A promise by the South African government to fund an ambitious, $2 million arts project in connection with next summer’s World Cup has gone the way of the wind.
Also gone is the 2010 World Cup task team for arts and culture, which was to coordinate arts-related events for the government’s Arts and Culture Department. It received at least 160 World Cup-related funding applications from organizations and events as diverse as the National Arts Festival in Grahamstown, the Market Theatre in Johannesburg and a Free State-based war museum.
But by late January, the money was not on hand.
The Mail & Guardian Online, based in South Africa, reported that the arts and culture director-general, Themba Wakashe, has instituted an internal investigation in the department. Two officials have been suspended in connection with the alleged disappearance of money from the World Cup budget.

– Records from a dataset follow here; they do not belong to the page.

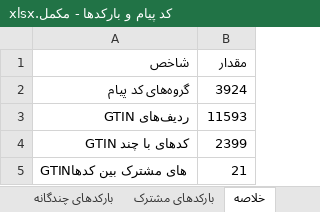
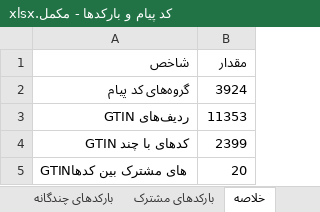
Before and after one commit to mohammadzdbdi-maker/INTRACTIONS, an Excel workbook: PayamD-Files/کد پیام و بارکدها - مکمل.xlsx, sheet خلاصه, drawn as a sheet; values as stored, in another font and other column widths than the file's, no borders; the diff names each change by its address in the sheet, - before the commit and + after, or states it on an @@ line.

```diff
--- a/PayamD-Files/کد پیام و بارکدها - مکمل.xlsx (sheet خلاصه)
+++ b/PayamD-Files/کد پیام و بارکدها - مکمل.xlsx (sheet خلاصه)
-B3 (مقدار): 11593
+B3 (مقدار): 11353
-B5 (مقدار): 21
+B5 (مقدار): 20
```
Also changed, not shown: sheet کد و بارکد, sheet بارکدهای چندگانه, sheet بارکدهای مشترک, 1 other file.
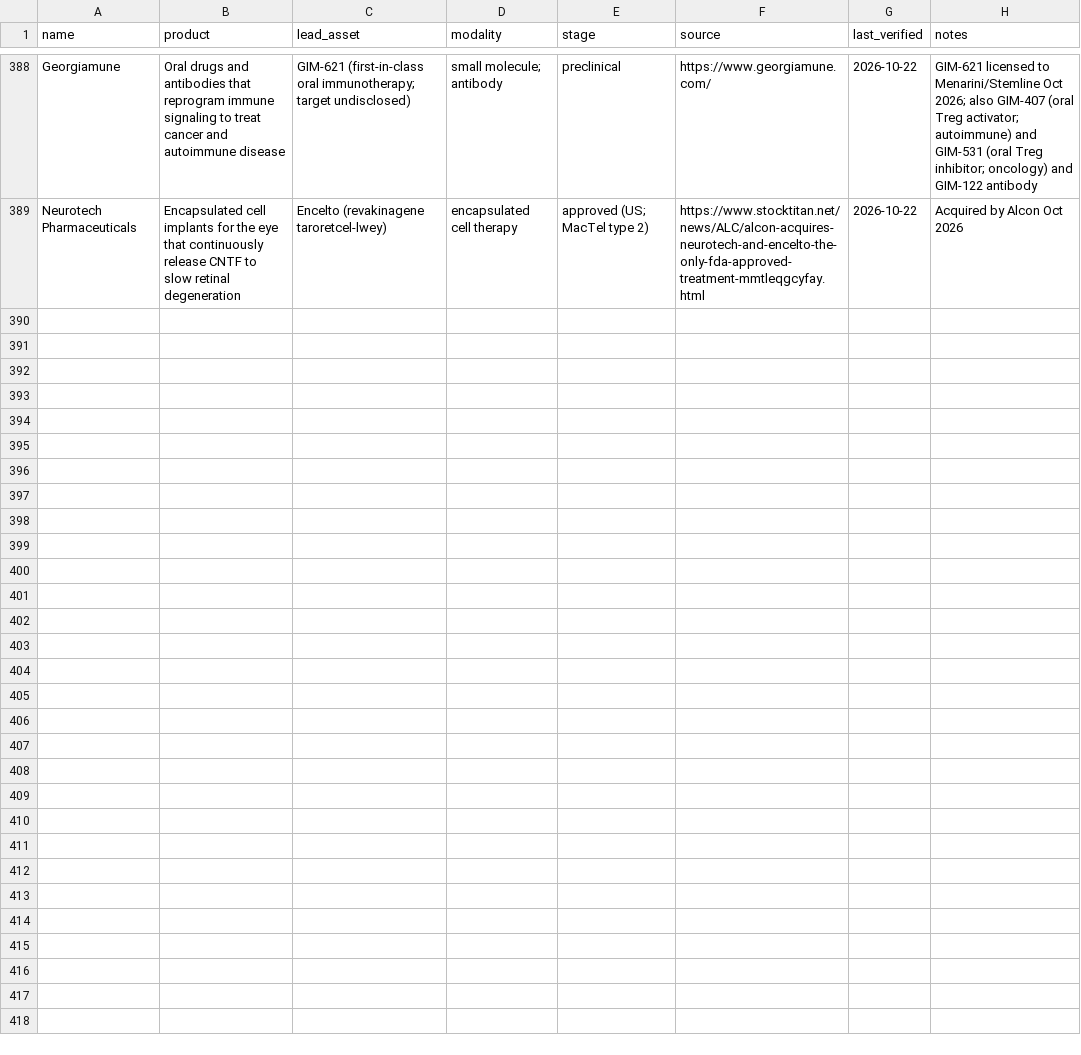
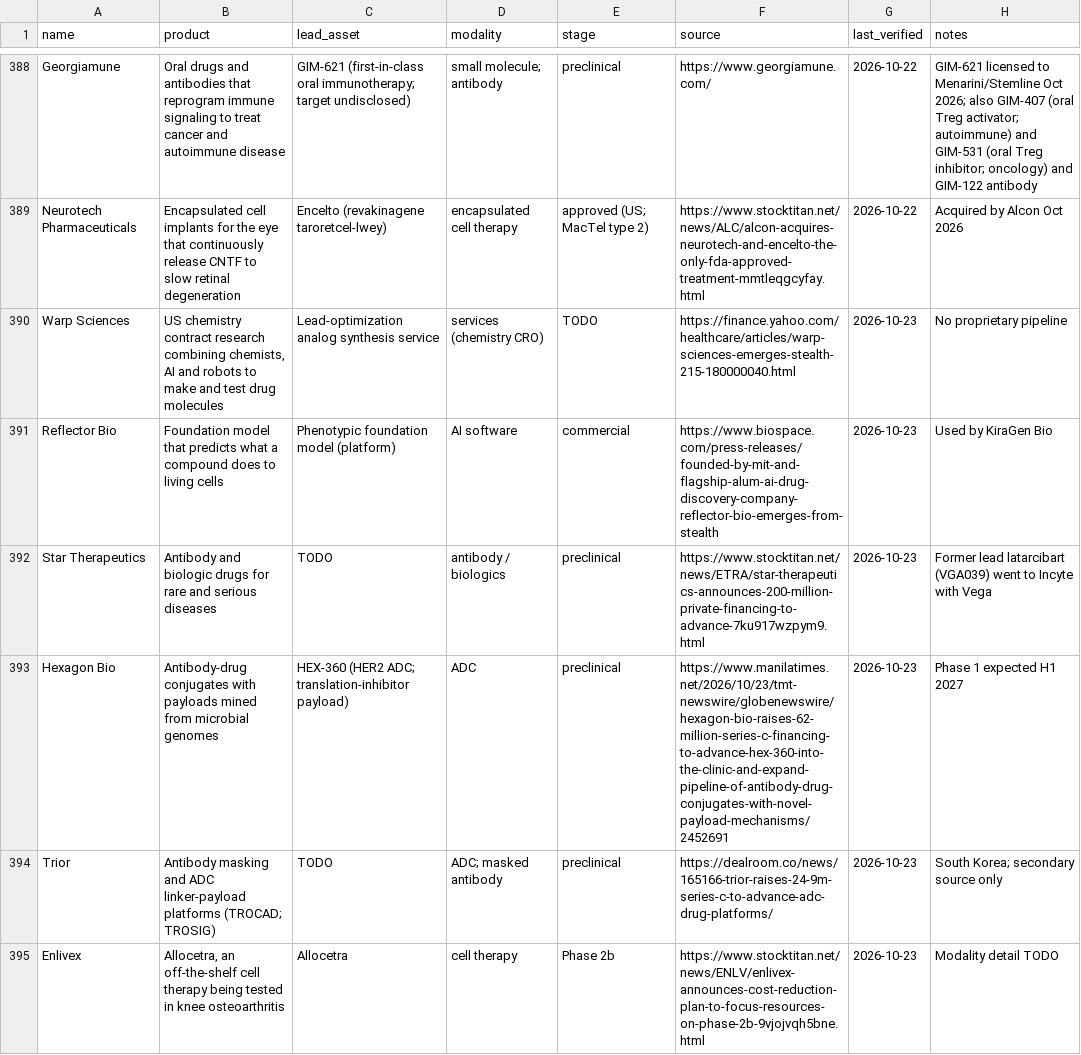
Before and after one commit to cc1015/biotech-tracker, a CSV file: data/products.csv, drawn as a sheet; only a part is shown, gaps mark what is left out; the diff covers the shown part only.

```diff
--- a/data/products.csv
+++ b/data/products.csv
@@ -389 +389,7 @@ Georgiamune,Oral drugs and antibodies that reprogram immune signaling to treat c
 Neurotech Pharmaceuticals,Encapsulated cell implants for the eye that continuously release CNTF to slow retinal degeneration,Encelto (revakinagene taroretcel-lwey),encapsulated cell therapy,approved (US; MacTel type 2),https://www.stocktitan.net/news/ALC/alcon-acquires-neurotech-and-encelto-the-only-fda-approved-treatment-mmtleqgcyfay.html,2026-10-22,Acquired by Alcon Oct 2026
+Warp Sciences,"US chemistry contract research combining chemists, AI and robots to make and test drug molecules",Lead-optimization analog synthesis service,services (chemistry CRO),TODO,https://finance.yahoo.com/healthcare/articles/warp-sciences-emerges-stealth-215-180000040.html,2026-10-23,No proprietary pipeline
+Reflector Bio,Foundation model that predicts what a compound does to living cells,Phenotypic foundation model (platform),AI software,commercial,https://www.biospace.com/press-releases/founded-by-mit-and-flagship-alum-ai-drug-discovery-company-reflector-bio-emerges-from-stealth,2026-10-23,Used by KiraGen Bio
+Star Therapeutics,Antibody and biologic drugs for rare and serious diseases,TODO,antibody / biologics,preclinical,https://www.stocktitan.net/news/ETRA/star-therapeutics-announces-200-million-private-financing-to-advance-7ku917wzpym9.html,2026-10-23,Former lead latarcibart (VGA039) went to Incyte with Vega
+Hexagon Bio,Antibody-drug conjugates with payloads mined from microbial genomes,HEX-360 (HER2 ADC; translation-inhibitor payload),ADC,preclinical,https://www.manilatimes.net/2026/10/23/tmt-newswire/globenewswire/hexagon-bio-raises-62-million-series-c-financing-to-advance-hex-360-into-the-clinic-and-expand-pipeline-of-antibody-drug-conjugates-with-novel-payload-mechanisms/2452691,2026-10-23,Phase 1 expected H1 2027
+Trior,Antibody masking and ADC linker-payload platforms (TROCAD; TROSIG),TODO,ADC; masked antibody,preclinical,https://dealroom.co/news/165166-trior-raises-24-9m-series-c-to-advance-adc-drug-platforms/,2026-10-23,South Korea; secondary source only
+Enlivex,"Allocetra, an off-the-shelf cell therapy being tested in knee osteoarthritis",Allocetra,cell therapy,Phase 2b,https://www.stocktitan.net/news/ENLV/enlivex-announces-cost-reduction-plan-to-focus-resources-on-phase-2b-9vjojvqh5bne.html,2026-10-23,Modality detail TODO
```
Also changed, not shown: 6 added rows and 3 edited cells elsewhere in this file, data/companies.csv, data/tech_entrants.csv, 10 other files.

As for the proposed events, the Mail & Guardian reported that the most important loss would be a 15-day National Arts Festival, which would coincide with the FIFA tournament in June. Festival chief executive Tony Lankester said: “We have had no official feedback at all. We asked for a one-off grant that would enable us to run a longer festival, to put in place other heritage and legacy projects in the Eastern Cape and to do a lot more aggressive marketing to international audiences. With every day that passes, we are missing out on the potential of harnessing the World Cup economic boom for the province.”
The World Cup soccer tournament is the second largest sports event in the world, behind the Summer Olympics. Like the Olympics, it is held every four years. In all, teams from 208 countries will play at 10 venues between June 11 and July 11, ending with a final at the Soccer City stadium in Johannesburg, which seats 94,900.
Since the announcement by FIFA, the world soccer’s governing body, that South Africa would host the World Cup, the country has been plagued by a number of issues, including a 2009 strike by construction workers, consistent rumors about a possible re-location of the World Cup from South Africa and continuing protests over the “relocation” of up to 20,000 shackdwellers along the country’s freeways.
The hit to the arts stretches across all artistic disciplines, including theater. Market Theatre artistic director Malcolm Purkey said that the venue had decided to present a South African theater festival at Grahamstown, hosting works by Athol Fugard, Barney Simon, Mbongeni Ngema and John Kani, as well as more recent work by the likes of James Ngcobo.
Purkey said that the 10 productions were “utterly dependent on money from the 2010 project.”